▶ **Supplied data**
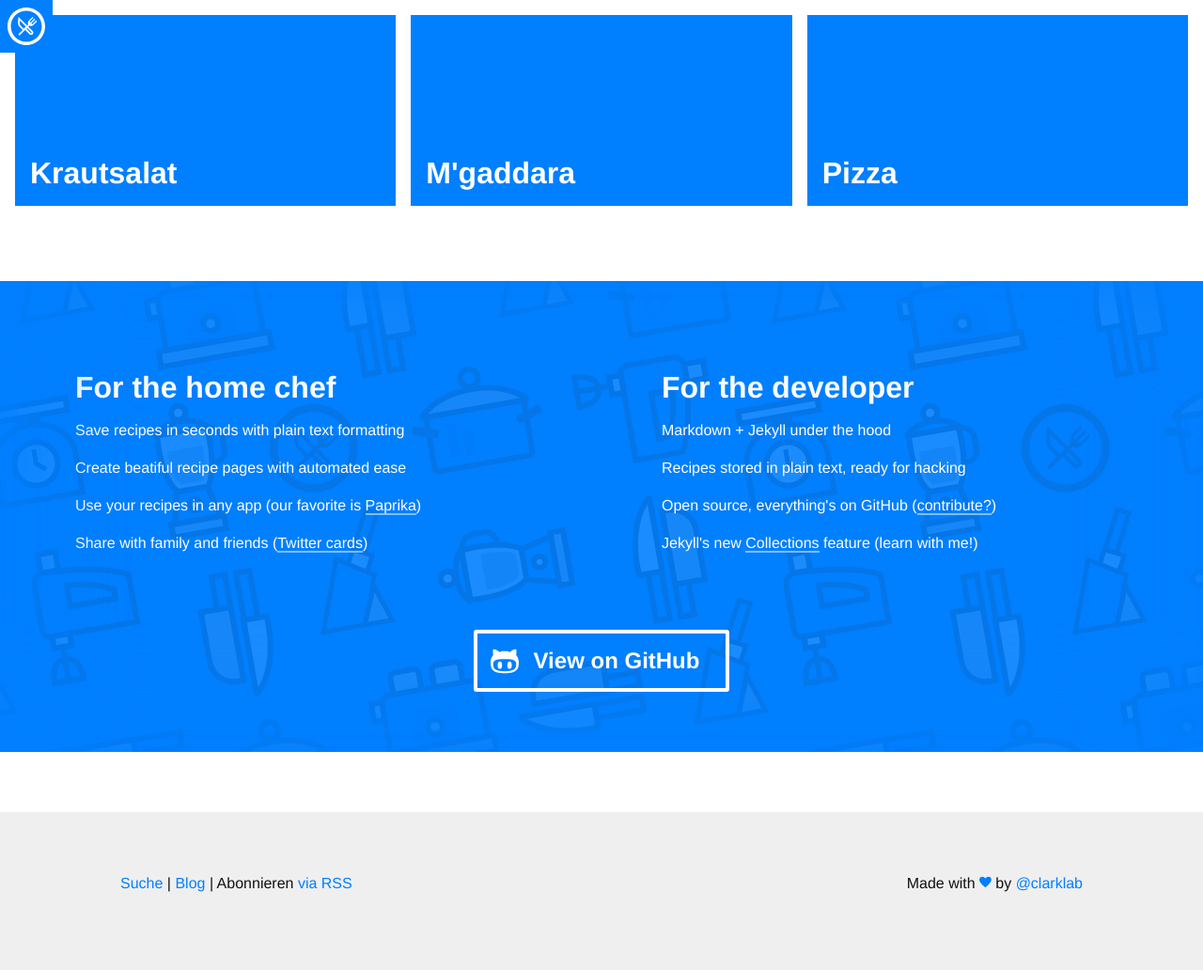
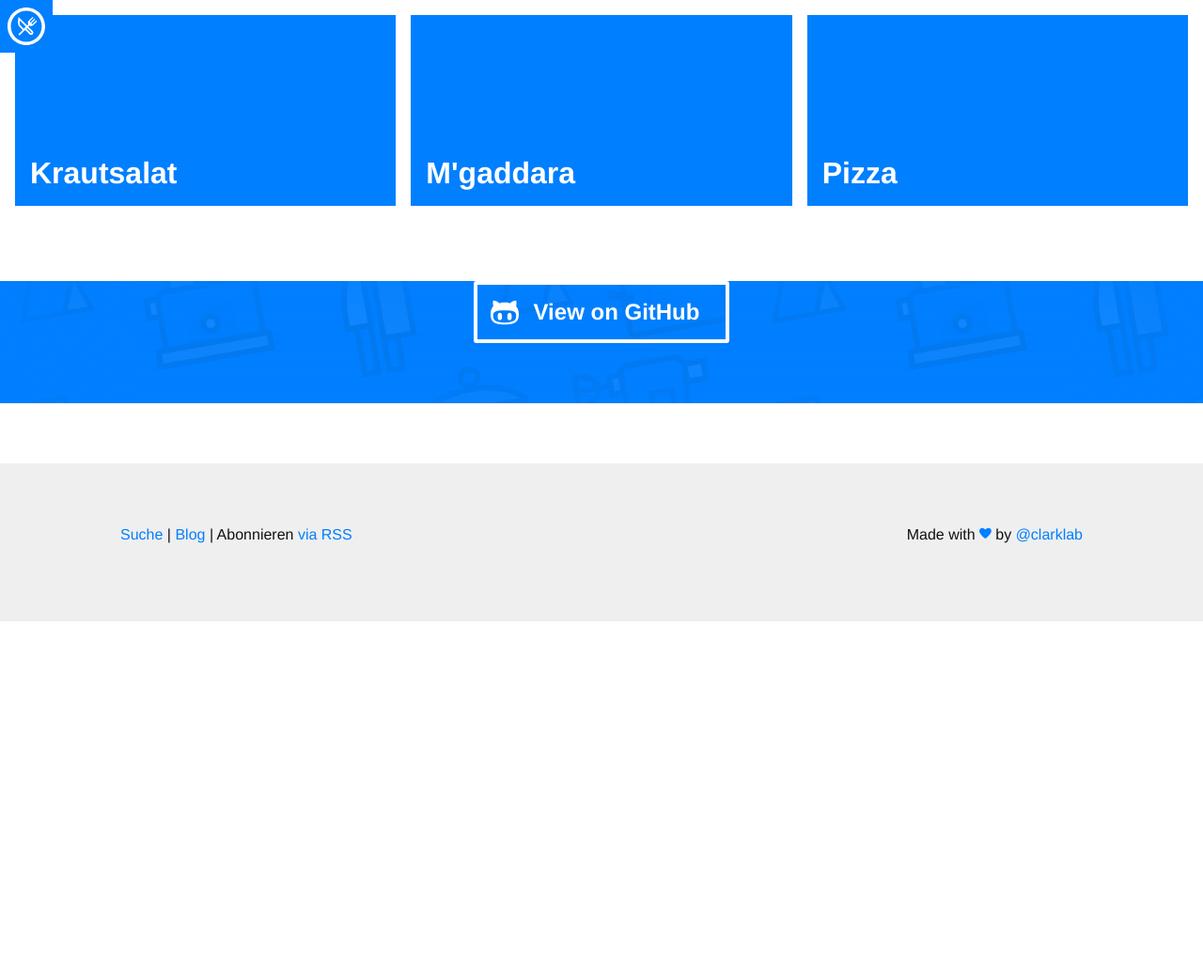
Before and after one commit to kochrunde/kochrunde.github.io, a Jekyll site: the page built from index.html, in a window 1280 px wide. Shown: the whole page at 94% size. Built offline with Jekyll 4.4.1, drawn with Linux system fonts in a browser that asks for light colours; nearby versions of some CDN libraries; some web fonts are replaced; after the commit the page ends 900 px from its top, so only the background shows below that.

Commit message:
Minor changes

```diff
--- a/index.html
+++ b/index.html
@@ -20,22 +20,6 @@ layout: default
   </div>
 
   <div class="sell bg-blue-tile mt4">
-    <div class="clearfix white px2">
-      <div class="sm-col md-col-6 px2 md-px4 py2 md-py4">
-        <h1>For the home chef</h1>
-        <p>Save recipes in seconds with plain text formatting</p>
-        <p>Create beatiful recipe pages with automated ease</p>
-        <p>Use your recipes in any app (our favorite is <a href="http://www.paprikaapp.com/" target="_blank">Paprika</a>)</p>
-        <p>Share with family and friends (<a href="https://dev.twitter.com/cards/overview">Twitter cards</a>)</p>
-      </div>
-      <div class="sm-col md-col-6 px2 md-px4 py2 md-py4">
-        <h1>For the developer</h1>
-        <p>Markdown + Jekyll under the hood</p>
-        <p>Recipes stored in plain text, ready for hacking</p>
-        <p>Open source, everything's on GitHub (<a href="https://github.com/clarklab/chowdown">contribute?</a>)</p>
-        <p>Jekyll's new <a href="http://jekyllrb.com/docs/collections/">Collections</a> feature (learn with me!)</p>
-      </div>
-    </div>
     <div class="clearfix white center">
       <a href="https://github.com/kochrunde/kochrunge.github.io" class="button button-big button-with-icon button-outline mb4 h2">
             <svg class="js-geomicon geomicon" width="30" data-icon="github" viewBox="0 0 32 32" style="fill:currentcolor"><title>github icon</title><path d="M0 18 C0 12 3 10 3 9 C2.5 7 2.5 4 3 3 C6 3 9 5 10 6 C12 5 14 5 16 5 C18 5 20 5 22 6 C23 5 26 3 29 3 C29.5 4 29.5 7 29 9 C29 10 32 12 32 18 C32 25 30 30 16 30 C2 30 0 25 0 18 M3 20 C3 24 4 28 16 28 C28 28 29 24 29 20 C29 16 28 14 16 14 C4 14 3 16 3 20 M8 21 A1.5 2.5 0 0 0 13 21 A1.5 2.5 0 0 0 8 21 M24 21 A1.5 2.5 0 0 0 19 21 A1.5 2.5 0 0 0 24 21 z"></path></svg>
```
Also changed, not shown: _posts/2023-01-16-Seite-Online.md (+2 -2 lines).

▶ **Exercise details**
Leave out all images, then reproduce the entries above exactly.

▶ **Solution to this problem**
Before and after one commit to kochrunde/kochrunde.github.io, a Jekyll site: the page built from index.html, in a window 1280 px wide. Shown: the whole page at 94% size. Built offline with Jekyll 4.4.1, drawn with Linux system fonts in a browser that asks for light colours; nearby versions of some CDN libraries; some web fonts are replaced; after the commit the page ends 900 px from its top, so only the background shows below that.

Commit message:
Minor changes

```diff
--- a/index.html
+++ b/index.html
@@ -20,22 +20,6 @@ layout: default
   </div>
 
   <div class="sell bg-blue-tile mt4">
-    <div class="clearfix white px2">
-      <div class="sm-col md-col-6 px2 md-px4 py2 md-py4">
-        <h1>For the home chef</h1>
-        <p>Save recipes in seconds with plain text formatting</p>
-        <p>Create beatiful recipe pages with automated ease</p>
-        <p>Use your recipes in any app (our favorite is <a href="http://www.paprikaapp.com/" target="_blank">Paprika</a>)</p>
-        <p>Share with family and friends (<a href="https://dev.twitter.com/cards/overview">Twitter cards</a>)</p>
-      </div>
-      <div class="sm-col md-col-6 px2 md-px4 py2 md-py4">
-        <h1>For the developer</h1>
-        <p>Markdown + Jekyll under the hood</p>
-        <p>Recipes stored in plain text, ready for hacking</p>
-        <p>Open source, everything's on GitHub (<a href="https://github.com/clarklab/chowdown">contribute?</a>)</p>
-        <p>Jekyll's new <a href="http://jekyllrb.com/docs/collections/">Collections</a> feature (learn with me!)</p>
-      </div>
-    </div>
     <div class="clearfix white center">
       <a href="https://github.com/kochrunde/kochrunge.github.io" class="button button-big button-with-icon button-outline mb4 h2">
             <svg class="js-geomicon geomicon" width="30" data-icon="github" viewBox="0 0 32 32" style="fill:currentcolor"><title>github icon</title><path d="M0 18 C0 12 3 10 3 9 C2.5 7 2.5 4 3 3 C6 3 9 5 10 6 C12 5 14 5 16 5 C18 5 20 5 22 6 C23 5 26 3 29 3 C29.5 4 29.5 7 29 9 C29 10 32 12 32 18 C32 25 30 30 16 30 C2 30 0 25 0 18 M3 20 C3 24 4 28 16 28 C28 28 29 24 29 20 C29 16 28 14 16 14 C4 14 3 16 3 20 M8 21 A1.5 2.5 0 0 0 13 21 A1.5 2.5 0 0 0 8 21 M24 21 A1.5 2.5 0 0 0 19 21 A1.5 2.5 0 0 0 24 21 z"></path></svg>
```
Also changed, not shown: _posts/2023-01-16-Seite-Online.md (+2 -2 lines).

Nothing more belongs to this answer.